At the height of civilization, mankind stretched its reach from the distant corners of the globe, to outer space. Man's fate took a turn for the worse when a sudden wind swept across the Earth, causing all human beings to lose every memory they owned, and in essence, their humanity. Now, in a primal world with no rules, one man must endeavor to survive, to discover the future of humankind.
In the early 21st century, the emergence of an incurable condition known as B-cell growth led some of the affected to become "Sleepers" - people put under stasis until a cure could be found. Yuji Kaido is one such Sleeper who awakens, several decades later, to a horrifying new reality. Giant bugs known as Blue have invaded the Earth, eating everything - and everyone - in sight. Now, all Yuji can do is escape from the city with the ones who saved him from his inevitable death, and make their way towards Second Earth: mankind's new home in space.
Both animes take place on Earth with very few humans on it. Humanity is about to disapear. The ambience is very peaceful on both on them.
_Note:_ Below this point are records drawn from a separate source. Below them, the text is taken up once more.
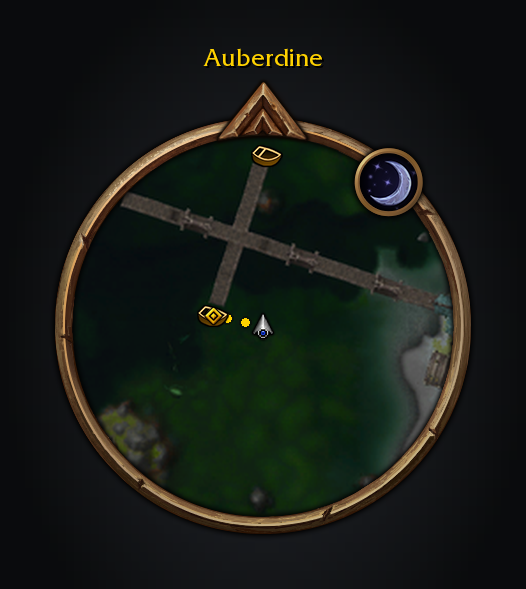
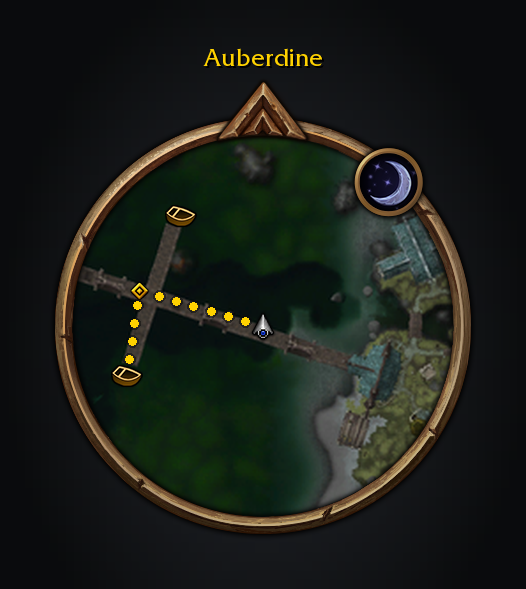
fix(route): even preview dots, fitting stop numbers, smaller continent dots (#26)
* fix(route): multi-stop previews use the route's even dots; stop numbers fit

The itinerary preview passed a dashLimit that stretched each segment's
dot spacing to (visible length / limit), at least 4 per segment for long
itineraries. Long hops got sparse dots and short ones 9px, so the preview
looked like the old uneven route. dashLimit is removed: previews use
SPACING like every walk. Dots are only placed on the visible span and the
stroke pool is bounded at 4096, which is what the cap was guarding.

Two-digit stop numbers ("25") spilled off the waypoint pin; they now use
NumberFontNormalSmall. Docs: "dashed previews" -> "dotted previews".

Claude-Session: https://claude.ai/code/session_016cB4EsmY8J7vcvboaHNcoS

* feat(route): smaller breadcrumb dots on continent and world maps

A continent map shows a whole journey at a fraction of a zone's scale, so
4px dots 9px apart read heavy there. Maps of type Continent or wider now
draw 3px dots 7px apart; zone maps and the minimap keep 4/9. Dot size and
spacing move from constants to per-frame fields the map pin sets on each
draw, so the clip margin, rim and spacing all follow the size in use.

This also fixes a dropped dot the smaller spacing exposed: a dot landing
exactly on a joint could be excluded by both segments when the running
walk total rounded just past it. Both ends now share a 0.001px tolerance,
so the dot belongs to the later segment.

Mock: kalimdor.png and demo.gif redrawn with the smaller dots.
[…]

Changed region(s): [[0.1521, 0.2445, 0.8821, 0.8862], [0.4563, 0.8251, 0.5171, 0.8557], [0.5475, 0.3362, 0.5779, 0.3667]]

diff --git a/tools/screenshots.py b/tools/screenshots.py
@@ -220,13 +220,15 @@ def walk_dots(strokes, spacing):
     return dots
 
 
-def flush_strokes(canvas):
+def flush_strokes(canvas, small=False):
     # ARTWORK sublevel -1 puts every outline and rim beneath every core, including at bends and crossings.
     # Sizes in UI units draw at that many units' worth of pixels at every UI scale, so they widen with the render
-    # scale like everything else: 2-unit lines in 4-unit outlines, and 4-unit dots in 6-unit rims, 9 apart.
+    # scale like everything else: 2-unit lines in 4-unit outlines, and dots in rims one unit wider on every side:
+    # 4-unit dots 9 apart, or 3-unit dots 7 apart on world and continent maps (Route.lua's SMALL_DOT).
     k = canvas.ui.scale
+    dot, spacing = (3, 7) if small else (4, 9)
     strokes = getattr(canvas, "strokes", [])
-    dots = walk_dots(strokes, 9 * k)
+    dots = walk_dots(strokes, spacing * k)
     for under in (True, False):
         layer = Image.new("RGBA", canvas.image.size)
         draw = ImageDraw.Draw(layer)
@@ -235,7 +237,7 @@ def flush_strokes(canvas):
                 rgba = (0.04, 0.04, 0.04, alpha * 0.5) if under else (*color, alpha)
                 draw.line(line, fill=rgba255(rgba), width=round((4 if under else 2) * k))
         for x, y, color, alpha in dots:
-            r = (3 if under else 2) * k
+            r = (dot / 2 + (1 if under else 0)) * k
             rgba = (0.04, 0.04, 0.04, alpha * 0.5) if under else (*color, alpha)
             draw.ellipse((x - r, y - r, x + r, y + r), fill=rgba255(rgba))
         canvas.image.alpha_composite(layer)
@@ -434,7 +436,7 @@ def map_canvas(ui, map_id=947, alpha=1, hover=False):
             route_crossing(route, projection(ui, boat[0], map_id), projection(ui, boat[-1], map_id), BOAT_COLOR, alpha)
         else:
             path(boat, BOAT_COLOR, False)
-    flush_strokes(route)
+    flush_strokes(route, small=map_id in (947, 1414))  # Azeroth and Kalimdor: world and continent maps
     canvas.paste(route, mx, my)
     map_landmarks(canvas, map_id, rects["map"])
     hover_point = map_dock_pins(canvas, map_id, rects["map"], hover)
@@ -561,18 +563,12 @@ def render_compass(ui):
 def render_minimap(ui):
     canvas = ui.canvas(300, 285)
     cx, cy, size, radius = 150, 155, 198, 233 + 1 / 3
-    walk = ordered(data()["walk"])
     pier = data()["docks"]["10"]
-    # On the walk's last stretch, 60 yards short of the south pier: Guide's waypoint covers its ferry pin, and the
-    # Teldrassil pier's shows at the top (MinimapPins.lua). The route is drawn from where you stand.
-    last = walk[-2]
-    t = 1 - 60 / math.hypot(pier["x"] - last["x"], pier["y"] - last["y"])
-    here = {
-        "map": START["map"],
-        "x": last["x"] + t * (pier["x"] - last["x"]),
-        "y": last["y"] + t * (pier["y"] - last["y"]),
-    }
-    points = [here, pier]
+    # Standing on Auberdine's long jetty: the walk runs west to the junction and south to the Menethil pier, whose
+    # ferry pin shows beside the Teldrassil pier's (MinimapPins.lua). The recorded walk is too coarse to follow the
+    # jetty, so its planks are measured off the minimap art.
+    here = {"map": START["map"], "x": 6464.8, "y": 662.9}
+    points = [here, {"map": START["map"], "x": 6506.6, "y": 808.6}, pier]
     terrain = minimap_art(ui, START["map"], here["x"], here["y"], radius)
     face = ui.canvas(size, size)
     face.draw(terrain, 0, 0, size, size)

diff --git a/README.md b/README.md
@@ -13,7 +13,7 @@ the flight points you know, boats and zeppelins with their live departure times,
 walks you there with the game's own navigation marker. Walking maps cover Eastern Kingdoms, Kalimdor and Zephras Isle;
 they come in the same download and load only when a route needs them.
 
-![A journey from Auberdine through Menethil and Theramore to Silithus](docs/screenshots/kalimdor.png)
+![Eight-second demo of a route settling, the countdown and the optional compass](docs/screenshots/demo.gif)
 
 ## Features
 
@@ -47,7 +47,7 @@ Each feature has more detail in [docs/features.md](docs/features.md).
 - **Times from real rides, shared.** One ride, yours or another player's, times a boat for hours. Sightings pass
   quietly over guild, party and yell at the docks; turn sharing off in the settings.
 
-![Eight-second demo of a route settling, the countdown and the optional compass](docs/screenshots/demo.gif)
+![A journey from Auberdine through Menethil and Theramore to Silithus](docs/screenshots/kalimdor.png)
 
 ## Install
 
@@ -85,7 +85,7 @@ Addons can use `ShortestPathForever.API` (`version = 1`) with uiMapIDs and norma
 `Estimate(fromMap, fromX, fromY, toMap, toX, toY)` returns travel seconds or `nil` without changing guidance;
 it omits endpoint terrain searches and caches estimates for five seconds, rounding origins to 0.0001.
 `NavigateRoute(owner, stops)` guides through 1–64 `{map, x, y, title}` stops in order, advancing on arrival
-and ending after the last. Remaining stops have numbered map pins and dashed previews; the tracker and
+and ending after the last. Remaining stops have numbered map pins and dotted previews; the tracker and
 arrow show “Stop 2 of 4: …”. `Navigate(owner, map, x, y, title)` is the one-stop form. Both return a boolean;
 invalid input, combat or disabled Journeys return `false` without replacing guidance. Titles are optional.
 `CurrentStop(owner)` returns the current 1-based stop or `nil`; `Cancel(owner)` returns `true` only when it

diff --git a/docs/curseforge.md b/docs/curseforge.md
@@ -1,6 +1,6 @@
 Shortest Path Forever finds the fastest way across WoW: Forever. Shift-click a destination on the map, or pick a quest, and it joins walking paths, flight paths, boats, zeppelins, lifts, the Deeprun Tram and portals into one journey. Walking maps for Eastern Kingdoms, Kalimdor and Zephras Isle come in the same download.
 
-![A journey from Auberdine through Menethil and Theramore to Silithus](https://raw.githubusercontent.com/cjber/shortest-path-forever/main/docs/screenshots/kalimdor.png)
+![Eight-second demo of a route settling, the countdown and compass](https://raw.githubusercontent.com/cjber/shortest-path-forever/main/docs/screenshots/demo.gif)
 
 ## Features
 
@@ -20,7 +20,7 @@ Shortest Path Forever finds the fastest way across WoW: Forever. Shift-click a d
 
 ![The optional compass strip with the next turns and destination](https://raw.githubusercontent.com/cjber/shortest-path-forever/main/docs/screenshots/compass.png)
 
-![Eight-second demo of a route settling, the countdown and compass](https://raw.githubusercontent.com/cjber/shortest-path-forever/main/docs/screenshots/demo.gif)
+![A journey from Auberdine through Menethil and Theramore to Silithus](https://raw.githubusercontent.com/cjber/shortest-path-forever/main/docs/screenshots/kalimdor.png)
 
 ## Usage
 

diff --git a/CHANGELOG.md b/CHANGELOG.md
@@ -12,11 +12,12 @@ verbatim rather than rewritten as the addon moves.
 ## [Unreleased]
 
 Walking legs are round breadcrumb dots, evenly spaced around every bend, instead of dashes, on the map and
-the minimap alike. Boats, zeppelins and flights keep their solid coloured lines.
+the minimap alike, a little smaller on continent and world maps. Boats, zeppelins and flights keep their solid
+coloured lines.
 
 **Other addons can offer Shortest Path guidance.** The version 1 public API estimates travel time and starts
 journeys through one or several stops in order. Numbered map pins, drawn as the Adventure Guide's gold-numbered
-rings that glow when you hover them, and dashed previews show the remaining stops,
+rings that glow when you hover them, and dotted previews show the remaining stops,
 while guidance advances on arrival and shows your progress. An addon can check the current stop and cancel
 only its own whole route, preserving a journey you start yourself.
Both A Wind Named Amnesia and Blue gender revolve around stories that occur after the world met some kind of end. In Blue Gender, insects known as Blue have overrun the world and killed most of the population, while in A Wind Named Amnesia, a mysterious wind blew throughout the world one day, erasing the memories of every person on Earth. In both worlds, people still live on, but life no longer resembles what it used to.
However, while both of these works share a similar story, they also share the same atmoshere and emotional tone. While Blue Gender is significantly darker and more violent than A Wind Named Amnesia, they both show how the changes their worlds have undergone have affected people and how they live their lives.
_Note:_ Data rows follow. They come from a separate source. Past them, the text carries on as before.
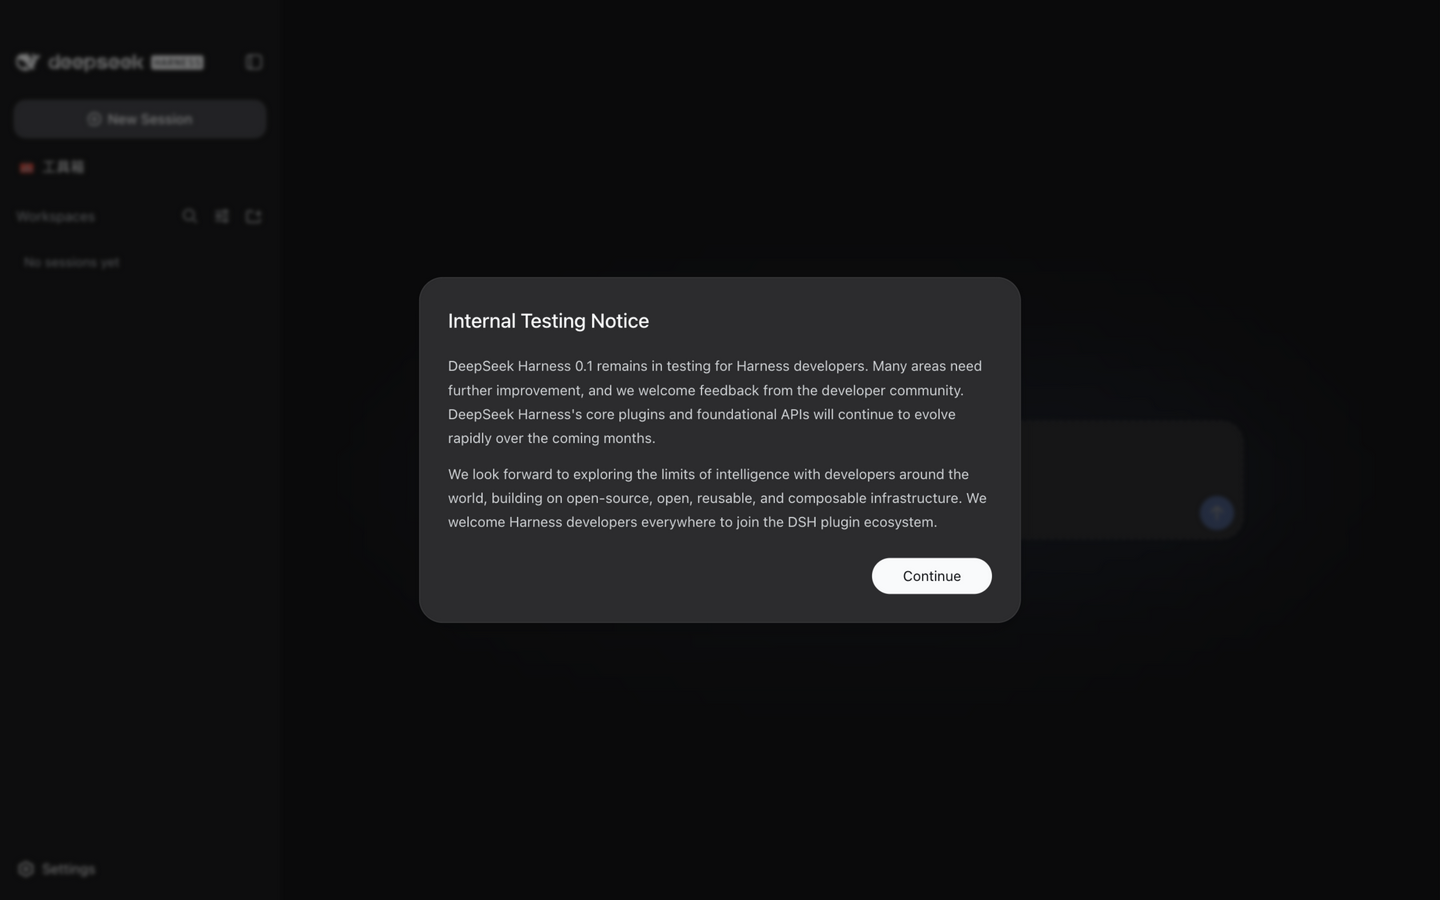
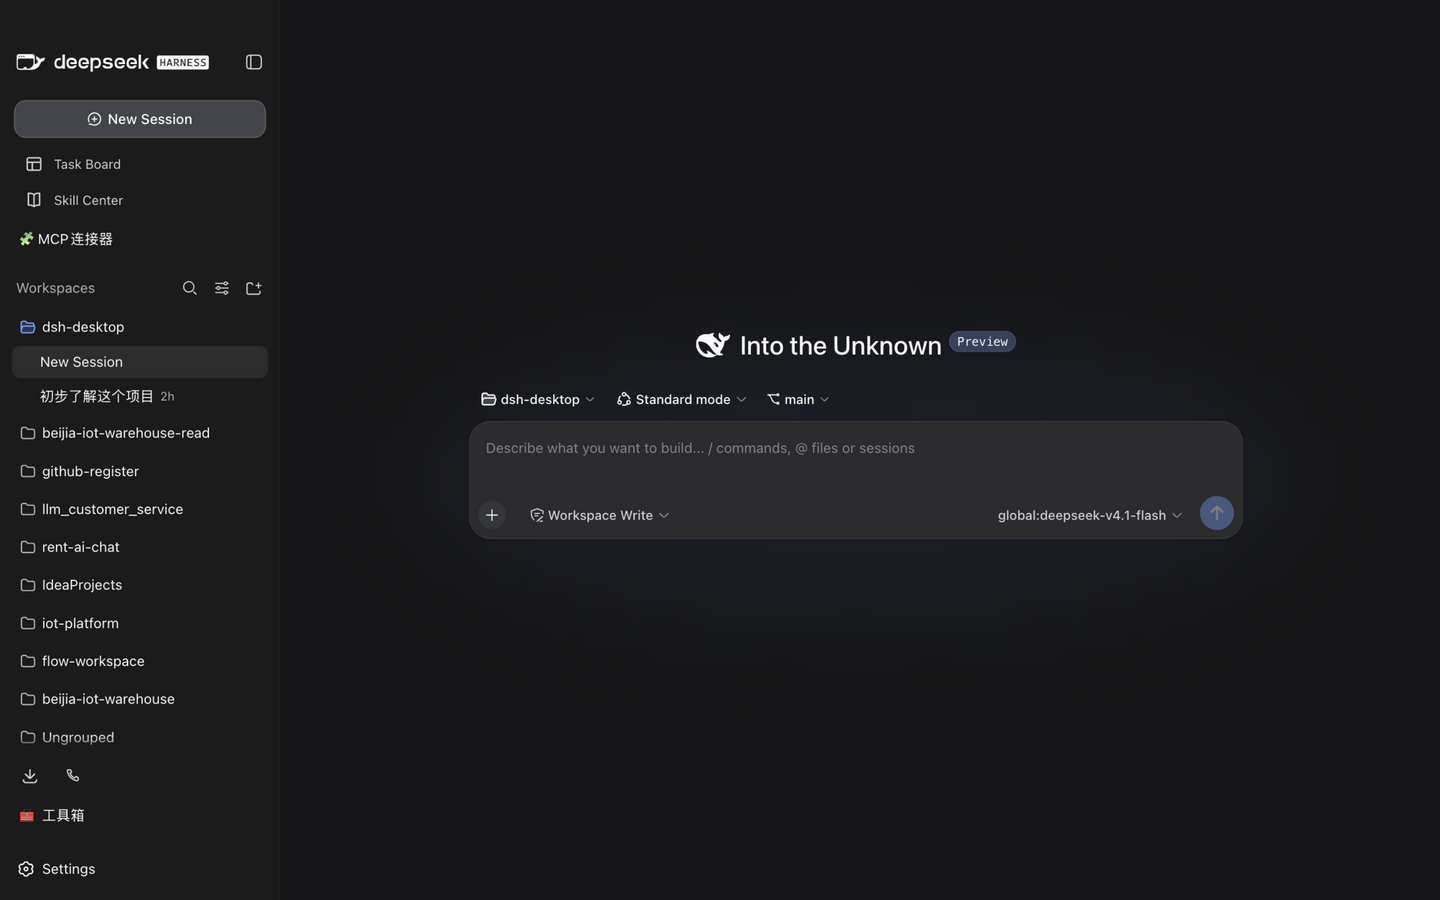
docs: 更新入口位置说明与截图（入口改到侧边栏底部后）

diff --git a/README.md b/README.md
@@ -6,16 +6,25 @@
 
 ![工具箱面板](docs/screenshot.png)
 
-左栏入口（在「新会话」与「工作区」之间）：
+左栏入口（位于侧边栏底部、设置上方）：
 
 ![左栏入口](docs/sidebar.png)
 
 ## 它做什么
 
-- **左栏入口**：出现在「MCP 连接器」下方、「工作区」上方，与官方导航项同一套样式。
+- **左栏入口**：注册在官方 `sidebar.footer.action` 插槽，出现在侧边栏底部（设置上方）。
 - **Tab 容器**：每个 Tab 是一个内嵌页面（iframe），指向你配置的地址。
 - **可配置**：面板右上角 ⚙ 打开设置，增删改 Tab，保存后写入 `$DSH_HOME/toolbox/config.json`。
 - **连通性提示**：打开面板时会探测各 Tab 是否可达，不可达时给出原因和地址，而不是一片空白。
+
+### 为什么入口在底部
+
+插件**不做任何 DOM 注入**：不查询、不插入、不搬移别人的节点，也不观察 DOM 变化，位置完全交给插槽宿主决定。
+
+这是刻意的取舍。侧边栏里已有插件（例如 MCP 连接器）用 `MutationObserver` 维护自己的位置不变式；
+如果本插件也去抢同一块 DOM，两边的 observer 会互相把对方搬走，形成无限微任务循环，
+把渲染进程 CPU 打满直至崩溃（界面卡在 "Loading plugins..."）。
+位置稳定、不与任何插件耦合，比位置好看更重要。
 
 ## 安装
Blue Gender is a much longer work than A Wind Named Amnesia, but I highly recommend both to anyone who enjoys a good post-apocalyptic story.
Society has been destroyed, the last of humanity is scattered and in a desperate situation. A lone survior meets a woman and they have to travel through the wasteland the world has become. They face many horrors situations along the way. Both Blue Gender and A Wind Named Amnesia have a dark opressive feeling to them.
Blue Gender is a true survial horror anime with lots of action. Amnesia is slower and more philosophical, but both anime share enough in atmosphere and set up that if you liked one you should check out the other.
In a post-apocalyptic future, society is split up into classes which are only traversed by fighting battles. Points, required to rise in rank, are awarded for kills, and successful fighters may even have a chance of becoming the ultimate goal -- a citizen. Grey is one of these fighters -- on a mission to become a citizen at all cost. But when his friend and mentor is captured by the enemy, he must embark on a journey to save him, all the while discovering that the society he lives in may not be as it seems...
These movies both have a post apocalyptic and while the plots are completely different, both movies have a similar depressing feeling to them. They are both wasteland stories where people have become more isolated, guarded and prone to violence.
Amnesia tries to be a bit more philosophical, while Grey is more content to be an action movie. But the settings and atmosphere are similar enough that if you've seen one you should check out the other.
"I have only abandoned my body, I still live here" - are the words emailed to friends of Chisa, several days after her death by suicide. As Lain delves deeper into the world of the "Wired" (also known as the internet), the line between it and reality becomes more and more unclear. Close the world, open the nExt.
Both these anime delve into a surreal world that has been changed drastically. They both are trying to make a point about how humanity has changed with time and their relationship with the world around them.
Amnesia isn't nearly as deep or interesting in it's philosophy dropping into the pretentious at times. Where as Lain has much weight to it's philosophy, but if you liked Amnesia's talks about basic human nature then you should check out Lain as well.
Following the disaster wrought upon the world by a mysterious being called ‘Akira’, Neo Tokyo is now in social and economic turmoil. In such a decaying city, feisty Kaneda and his shy friend Tetsuo survive by running around in a biker gang, chasing local rivals and generally evading the police. Everything changes, however, when Tetsuo crashes into a strange-looking boy during a bike chase and the military ends up taking him away. When he eventually returns to his friends, he’s no longer the same weak little boy they always knew – in fact, a military experiment has turned him into something beyond human imagination. While the military is intent on reclaiming its specimen at any cost, Tetsuo is sick of being bullied around and is about to show everyone, including his friend Kaneda, exactly who is boss.
It is the year 2267, and all that is left of humanity now lives in the 'Eden colony', a domed metropolis on the moon. Earth has long since been abandoned after a cataclysm left it uninhabitable... or so the inhabitants of Eden are led to believe. But when a young boy named Takeru discovers a photograph of a girl which appears to have been taken on Earth, he begins to doubt that this is the case. With the help of his friends, Takeru decides to visit Earth in search of the girl; despite the fact that it is against the strict laws of the colony and despite not knowing what awaits him there...
Both stories have the strolling through a post-apocalyptic-world feel to them, although Freedom stays on the positive side. Amnesia takes a more Mad-Max route.
Those who enjoy stories which take a look at the world from a distance and address its problems vicariously will enjoy both of these stories.